SECTION 909. EFFECT OF FAILURE TO HAVE CERTIFICATE OF REGISTRATION.. 100 SECTION 910. ACTION BY [ATTORNEY GENERAL].
MISCELLANEOUS PROVISIONSSECTION 1001. UNIFORMITY OF APPLICATION AND CONSTRUCTION.
SECTION 1002. RELATION TO ELECTRONIC SIGNATURES IN GLOBAL ANDNATIONAL COMMERCE ACT.
SECTION 1003. SAVINGS CLAUSE.
SECTION 1004. RESERVATION OF POWER TO AMEND OR REPEAL.
SECTION 1005. APPLICATION TO EXISTING RELATIONSHIPS.
SECTION 1006. REPEALS.
SECTION 1007. EFFECTIVE DATE.
UNIFORM STATUTORY TRUST ENTITY ACT
Introduction. In large part because of uncertainty over the legal status of the business trust at common law, use of the common-law trust as a mode of business organization declined over the course of the twentieth century. Today, most commercial enterprise that is not organized as a sole proprietorship makes use of the partnership, limited liability company, or corporate forms of organization.
To address the legal uncertainty surrounding the common-law business trust, at least thirty states have enacted legislation that validates the trust as a permissible form of business organization. But the entity that arises under the more recent of these statutes is better understood as a “statutory business trust,” “statutory trust entity,” or “statutory trust” than as a common-law business trust with statutory validation.
A statutory trust differs from a common-law trust in important respects. A common-law trust, whether its purpose is donative or commercial, arises from private action without the involvement of a public official. Because a common-law trust is not a juridical entity, it must sue and be sued, own property, and transact in the name of the trustee and in the trustee’s capacity as such. By contrast, a statutory trust is a juridical entity, separate from its trustees and beneficial owners, that has capacity to sue and be sued, own property, and transact in its own name. A statutory trust is formed by the filing of a certificate of trust by a public official, typically the Secretary of State, in the public record.

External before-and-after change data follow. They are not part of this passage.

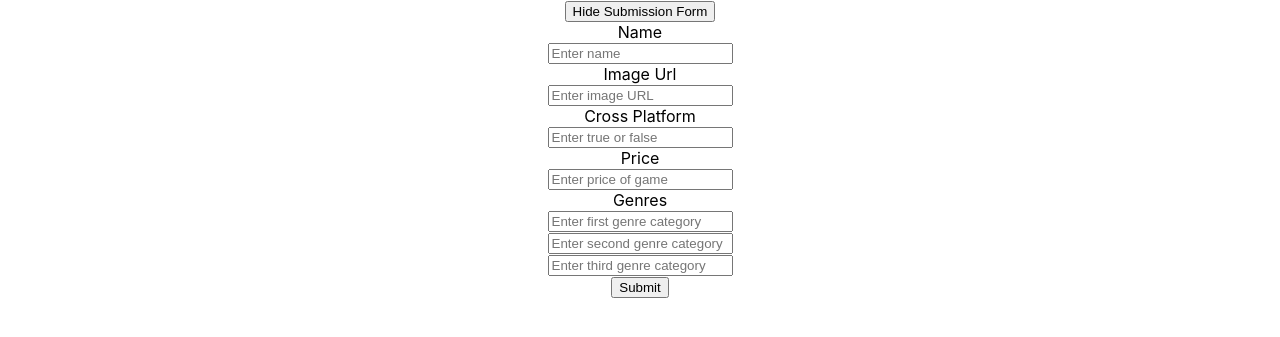
Repository: The-Software-Guild/assessment-2-react-nj10deadend
Page: / (app in Part-2/React-section/frontend/), after clicking the first element matching `button`
These files come from the project's save history. The page is drawn as it stood at one moment and after the next save; the edit follows.
The browser window is 1280 px wide. The pictures show the whole page.
The page's requests for data from a server got no answer. The project was rebuilt for these pictures with package versions that can differ from the ones it lists, and the page was loaded fresh each time. No one was signed in, and anything a server would have sent is missing. Also part of the build but not shown: Part-2/React-section/frontend/src/components/GameCards.js.

Above is the page before, as saved 2021-12-19 11:08:18.

After the next save:
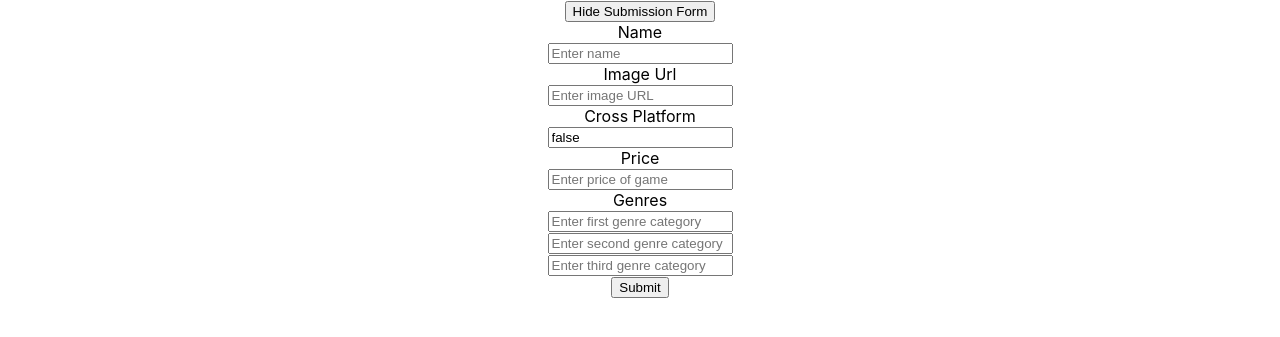
Saved 51 s later.
--- a/Part-2/React-section/frontend/src/components/AddGameForm.js
+++ b/Part-2/React-section/frontend/src/components/AddGameForm.js
@@ -28,17 +28,17 @@ function AddGameForm () {
                     <div>
                         <label for="name">Name</label>
                         <br></br>
-                        <input type="text" name="name" placeholder="Enter name" id="name" />
+                        <input type="text" name="name" placeholder="Enter name" id="name" value={formData.name} />
                     </div>
                     <div>
                         <label for="img">Image Url</label>
                         <br></br>
-                        <input type="text" name="img" placeholder="Enter image URL" id="img" />
+                        <input type="text" name="img" placeholder="Enter image URL" id="img" value={formData.img}/>
                     </div>
                     <div>
                         <label for="cross platform">Cross Platform</label>
                         <br></br>
-                        <input type="text" name="cross platform" placeholder="Enter true or false" id="cross_platform" />
+                        <input type="text" name="cross platform" placeholder="Enter true or false" id="cross_platform" value={formData.cross_platform}/>
                     </div>
                     <div>
                         <label for="price">Price</label>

The modern business trust statutes do not prohibit use of a common-law trust for commercial purposes. Instead, such a statute offers the transactional planner an additional option, which is governed by the act. Common-law trusts, whether donative or commercial, remain subject to the principles of law and equity applicable to private and charitable trusts.
Since the 1980s, statutory trust entities have thrived in a variety of niches, particularly in the organization of mutual funds and in the practice of asset securitization. See Steven L.
Schwarcz, Commercial Trusts as Business Organizations: Unraveling the Mystery, 58 Bus. Law.
559 (2003); John H. Langbein, The Secret Life of the Trust: The Trust as an Instrument of Commerce, 107 Yale L.J. 165 (1997); Sheldon A. Jones, Laura M. Moret & James M. Storey, The Massachusetts Business Trust and Registered Investment Companies, 13 Del. J. Corp. L.
421 (1988). The statutory trust has also come to be used in certain tax-advantaged real estate transactions. See, e.g., Rev. Rul. 2004-86, 2004-33 I.R.B. 191.
The primary stimulus for the drafting of the Uniform Statutory Trust Entity Act has been the increasing popularity of statutory trust entities. Increasing use of the statutory trust as a mode of business organization has led to a recognition that in many states the status of such trusts is unclear and that much of the existing legislation is out-of-date or incomplete. The case law on statutory trusts is sparse.
Models for Drafting. Although the Uniform Statutory Trust Entity Act is the first Uniform Act on the subject of statutory business trusts, comprehensive statutory trust legislation exists in several states. Notable examples include the statutory trust acts of Connecticut, Delaware, Maryland, New Hampshire, Nevada, South Dakota, Wyoming, and Virginia, all of which were consulted in the drafting of this act.